On the future, transported by stratospheric winds around the globe at 30m/s the ULDB would be make a full circunnavegation to Earth in about 2 weeks.
Details of the balloon flight and scientific outcome
Launch site: Williams Field, McMurdo Station, Antarctica
Balloon launched by: Columbia Scientific Balloon Facility (CSBF)
Balloon manufacturer/size/composition: Ultra Long Duration Balloon Raven Aerostar - 14.915.000 cuft
Balloon serial number: Aerostar 14.39-1.5U1-01
Flight identification number: 616NT
Overall weight: 1818 kgs
After near ten launch attempts due to uncooperative weather, the balloon was launched by dynamic method at 22:46 UTC, on January 9, 2011. After reaCHING FLOAT ALTITUDE OF 110.000 ft, it started a counter-clockwise turn to the pole.
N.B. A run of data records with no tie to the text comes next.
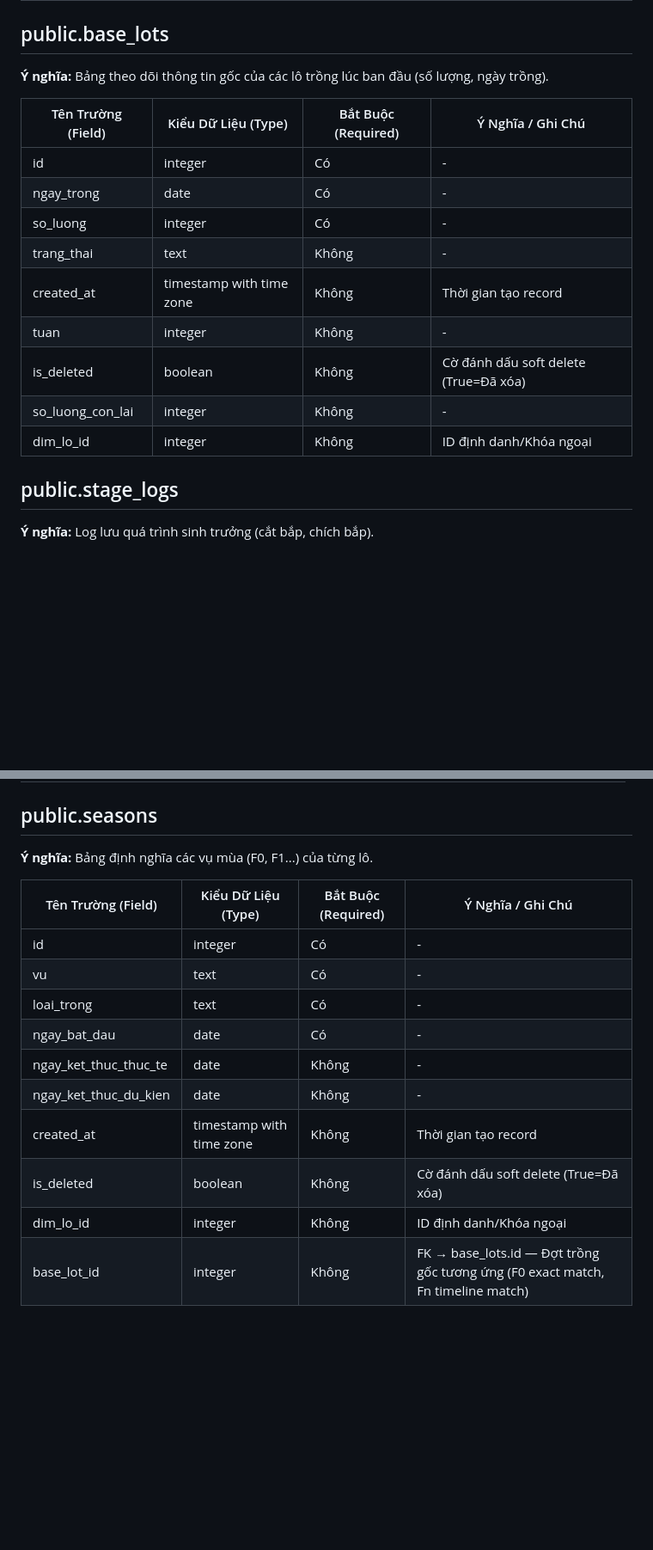
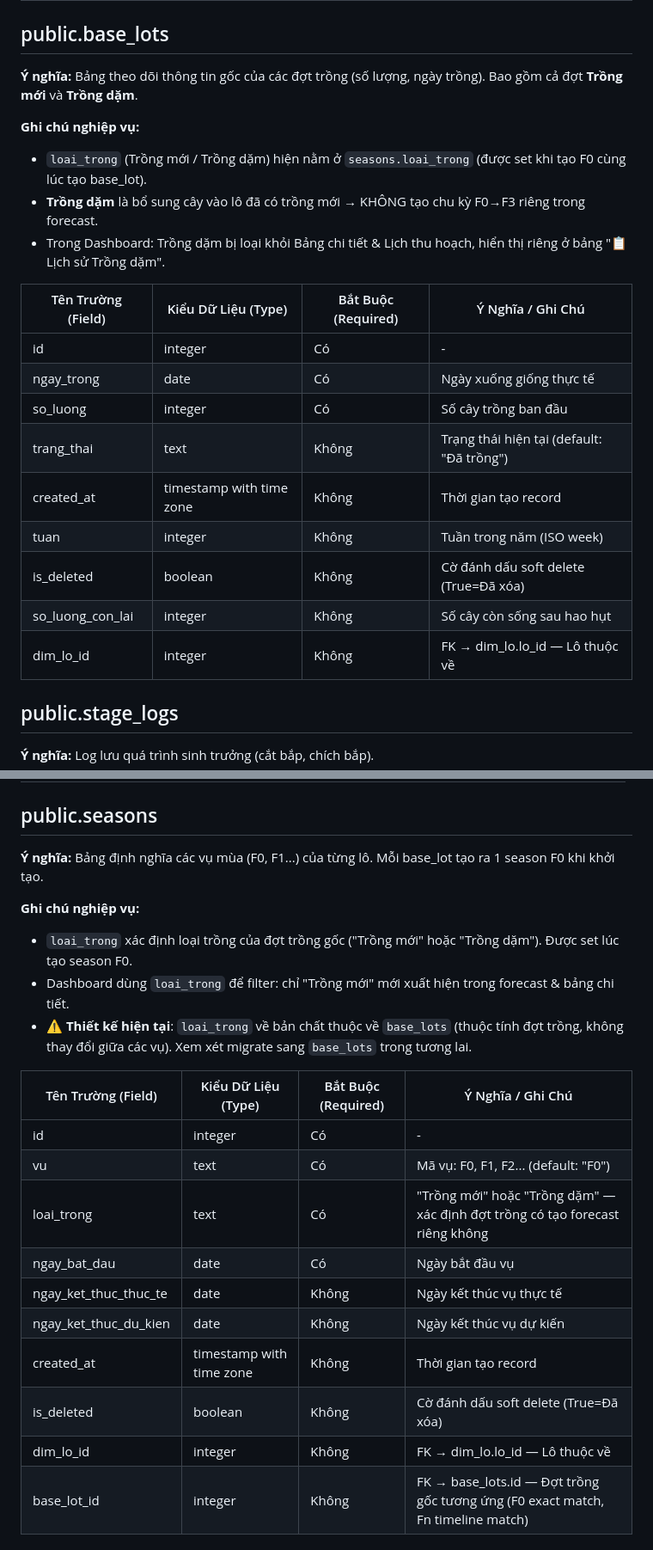
Before and after one commit to Dapaoo0/truong-ton-data-entry, a Markdown page: docs/schema.md, 2 parts joined by grey strips. Shown at 86% size. Drawn GitHub-style; blank space fills up the shorter version.

Commit message:
docs: update schema, command, findings for trong dam separation + schema design note

```diff
--- a/docs/schema.md
+++ b/docs/schema.md
@@ -217,19 +217,24 @@ Tài liệu này ghi lại chi tiết toàn bộ cấu trúc cơ sở dữ liệ
 | updated_at | timestamp without time zone | Không | Thời gian cập nhật record |
 
 ## public.base_lots
-**Ý nghĩa:** Bảng theo dõi thông tin gốc của các lô trồng lúc ban đầu (số lượng, ngày trồng).
+**Ý nghĩa:** Bảng theo dõi thông tin gốc của các đợt trồng (số lượng, ngày trồng). Bao gồm cả đợt **Trồng mới** và **Trồng dặm**.
+
+**Ghi chú nghiệp vụ:**
+- `loai_trong` (Trồng mới / Trồng dặm) hiện nằm ở `seasons.loai_trong` (được set khi tạo F0 cùng lúc tạo base_lot).
+- **Trồng dặm** là bổ sung cây vào lô đã có trồng mới → KHÔNG tạo chu kỳ F0→F3 riêng trong forecast.
+- Trong Dashboard: Trồng dặm bị loại khỏi Bảng chi tiết & Lịch thu hoạch, hiển thị riêng ở bảng "📋 Lịch sử Trồng dặm".
 
 | Tên Trường (Field) | Kiểu Dữ Liệu (Type) | Bắt Buộc (Required) | Ý Nghĩa / Ghi Chú |
 |---|---|---|---|
 | id | integer | Có | - |
-| ngay_trong | date | Có | - |
-| so_luong | integer | Có | - |
-| trang_thai | text | Không | - |
+| ngay_trong | date | Có | Ngày xuống giống thực tế |
+| so_luong | integer | Có | Số cây trồng ban đầu |
+| trang_thai | text | Không | Trạng thái hiện tại (default: "Đã trồng") |
 | created_at | timestamp with time zone | Không | Thời gian tạo record |
-| tuan | integer | Không | - |
+| tuan | integer | Không | Tuần trong năm (ISO week) |
 | is_deleted | boolean | Không | Cờ đánh dấu soft delete (True=Đã xóa) |
-| so_luong_con_lai | integer | Không | - |
-| dim_lo_id | integer | Không | ID định danh/Khóa ngoại |
+| so_luong_con_lai | integer | Không | Số cây còn sống sau hao hụt |
+| dim_lo_id | integer | Không | FK → dim_lo.lo_id — Lô thuộc về |
 
 ## public.stage_logs
 **Ý nghĩa:** Log lưu quá trình sinh trưởng (cắt bắp, chích bắp).
@@ -305,19 +310,24 @@ Tài liệu này ghi lại chi tiết toàn bộ cấu trúc cơ sở dữ liệ
 | created_at | timestamp with time zone | Không | Thời gian tạo record |
 
 ## public.seasons
-**Ý nghĩa:** Bảng định nghĩa các vụ mùa (F0, F1...) của từng lô.
+**Ý nghĩa:** Bảng định nghĩa các vụ mùa (F0, F1...) của từng lô. Mỗi base_lot tạo ra 1 season F0 khi khởi tạo.
+
+**Ghi chú nghiệp vụ:**
+- `loai_trong` xác định loại trồng của đợt trồng gốc ("Trồng mới" hoặc "Trồng dặm"). Được set lúc tạo season F0.
+- Dashboard dùng `loai_trong` để filter: chỉ "Trồng mới" mới xuất hiện trong forecast & bảng chi tiết.
+- ⚠️ **Thiết kế hiện tại**: `loai_trong` về bản chất thuộc về `base_lots` (thuộc tính đợt trồng, không thay đổi giữa các vụ). Xem xét migrate sang `base_lots` trong tương lai.
 
 | Tên Trường (Field) | Kiểu Dữ Liệu (Type) | Bắt Buộc (Required) | Ý Nghĩa / Ghi Chú |
 |---|---|---|---|
 | id | integer | Có | - |
-| vu | text | Có | - |
-| loai_trong | text | Có | - |
-| ngay_bat_dau | date | Có | - |
-| ngay_ket_thuc_thuc_te | date | Không | - |
-| ngay_ket_thuc_du_kien | date | Không | - |
+| vu | text | Có | Mã vụ: F0, F1, F2... (default: "F0") |
+| loai_trong | text | Có | "Trồng mới" hoặc "Trồng dặm" — xác định đợt trồng có tạo forecast riêng không |
+| ngay_bat_dau | date | Có | Ngày bắt đầu vụ |
+| ngay_ket_thuc_thuc_te | date | Không | Ngày kết thúc vụ thực tế |
+| ngay_ket_thuc_du_kien | date | Không | Ngày kết thúc vụ dự kiến |
 | created_at | timestamp with time zone | Không | Thời gian tạo record |
 | is_deleted | boolean | Không | Cờ đánh dấu soft delete (True=Đã xóa) |
-| dim_lo_id | integer | Không | ID định danh/Khóa ngoại |
+| dim_lo_id | integer | Không | FK → dim_lo.lo_id — Lô thuộc về |
 | base_lot_id | integer | Không | FK → base_lots.id — Đợt trồng gốc tương ứng (F0 exact match, Fn timeline match) |
 
 ## public.size_measure_logs
```
Also changed, not shown: docs/command.md (+1 -0 lines), docs/findings.md (+2 -0 lines).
After 23 days aloft, the mission was terminated at 00:52 utc on Febraury 1st. The landing occured at 1:38 utc in a point located 483 nautic miles NNW of McMurdo Station. Once in the ground the parachute was separated of the gondola by remote command sent via satellite by the Columbia Scientific Balloon Facility (CSBF) control center in Palestine, Texas to prevent the wind would drag the gondola over the antarctic plateau. Although a longer flight for the balloon was expected, the decision to bring it down was not related to any kind of failure but to an easy recovery of the payload remains. The only notably issue during the flight was a slightly loss of altitude in the last days of the trip by unknown reasons. A few days later a CSBF recovery party was sent to the impact site in a Basler aircraft to recover the CSBF gondola, electronics, and flight train components and to obtain several samples of the SPB balloon envelope for further analysis.
External references and bibliographical sources